At a nearby supermarket, which the local non-Travelers call the "Winn-Gypsy," the Travelers are known as big spenders, and non-Travelers are accustomed to seeing Traveler children out and about in expensive Tommy Hilfiger clothes. For special occasions, Traveler mothers garb their young daughters in shiny, sequined dresses and complete the picture of a child beauty queen with bouffant hairstyles and makeup. Traveler women are known, Wetherington said, for "that glamour-shot look: poufed hair, lot of makeup."
Inside one of the newly built houses, pink sets the tone: pink leather sofa, pink curtains and swags and valances. The cape around the shoulders of the baby Jesus statue is pink too. And a six-foot-high floral arrangement of pink and blue artificial flowers, trimmed in gold, stands in the two-story foyer, beneath a huge chandelier.
The women of this house, a mother and daughter, did not want their names used. They know the "country people" drive by and wonder where the money comes from.
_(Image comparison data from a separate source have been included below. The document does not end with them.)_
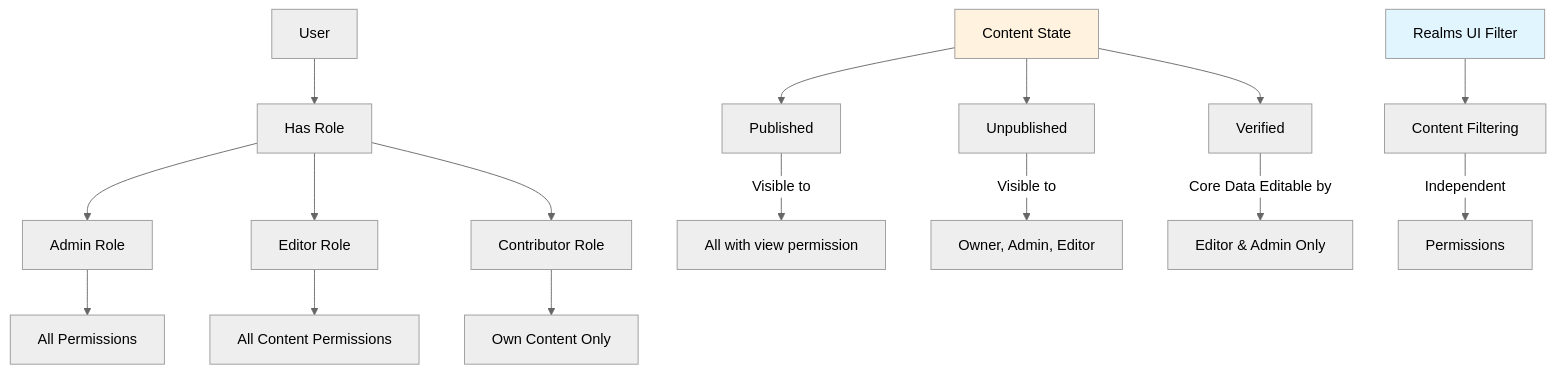
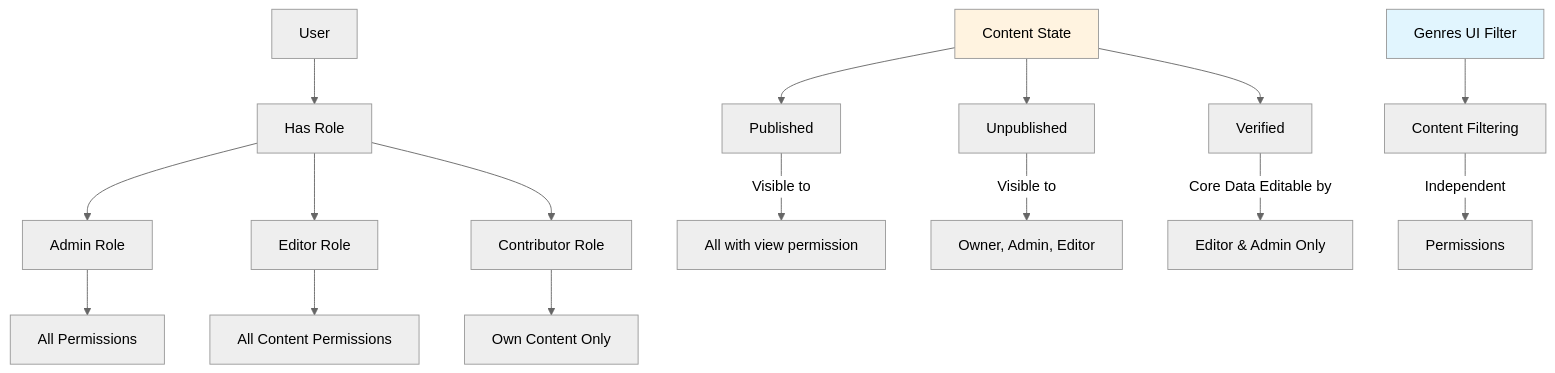
The diagram in plans/final-roles-permissions-design.md (szentjozsefhackathon/cantores), drawn with Mermaid (neutral theme) before and after one commit. The commit also changed other lines of this file and 32 other files, not shown here.

````diff
--- a/plans/final-roles-permissions-design.md
+++ b/plans/final-roles-permissions-design.md
@@ -320,25 +320,25 @@
 ```mermaid
 graph TB
     User[User] --> Role[Has Role]
     Role --> Admin[Admin Role]
     Role --> Editor[Editor Role]
     Role --> Contributor[Contributor Role]
     
     Admin --> AllPermissions[All Permissions]
     Editor --> EditorPermissions[All Content Permissions]
     Contributor --> ContributorPermissions[Own Content Only]
     
     ContentState[Content State] --> Published[Published]
     ContentState --> Unpublished[Unpublished]
     ContentState --> Verified[Verified]
     
     Published -->|Visible to| AllViewers[All with view permission]
     Unpublished -->|Visible to| OwnerAdminEditor[Owner, Admin, Editor]
     Verified -->|Core Data Editable by| EditorAdmin[Editor & Admin Only]
     
-    Realms[Realms UI Filter] --> ContentFiltering[Content Filtering]
+    Genres[Genres UI Filter] --> ContentFiltering[Content Filtering]
     ContentFiltering -->|Independent| Permissions
     
-    style Realms fill:#e1f5fe
+    style Genres fill:#e1f5fe
     style ContentState fill:#fff3e0
 ```
````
But it's simple, the older woman said: Members of the extended family each contribute to the dowry that ensures a proper marriage. And people work long and hard to make life better for the next generation.
"It was something we prepared for for a very long time," the older woman said softly of her home.
These women are ready, though, for change. Neither of the women went past the sixth grade. Both were married off as preteens. (How did you meet your husband, the younger one is asked. "Well, he's my cousin," she says. "I've known him all my life.")
They want the next generation to have more opportunities in life, more choices. They boast of a Traveler who has gone off to law school. And of a Traveler who has become a doctor. But those are the exceptions.
The younger women recalled a childhood of stigma. Not being invited to birthday parties, being singled out for being different; being excluded during recess at school. She watches it changing in her own children's lives and happily announces, "Some of my daughter's best friends are country people."
Joe Livingston, left, an investigator with the South Carolina Law Enforcement Division who is an expert on Traveler scams, estimates that perhaps 10 to 15 percent of the Murphy Village Travelers participate in what he calls "nontraditional organized crime."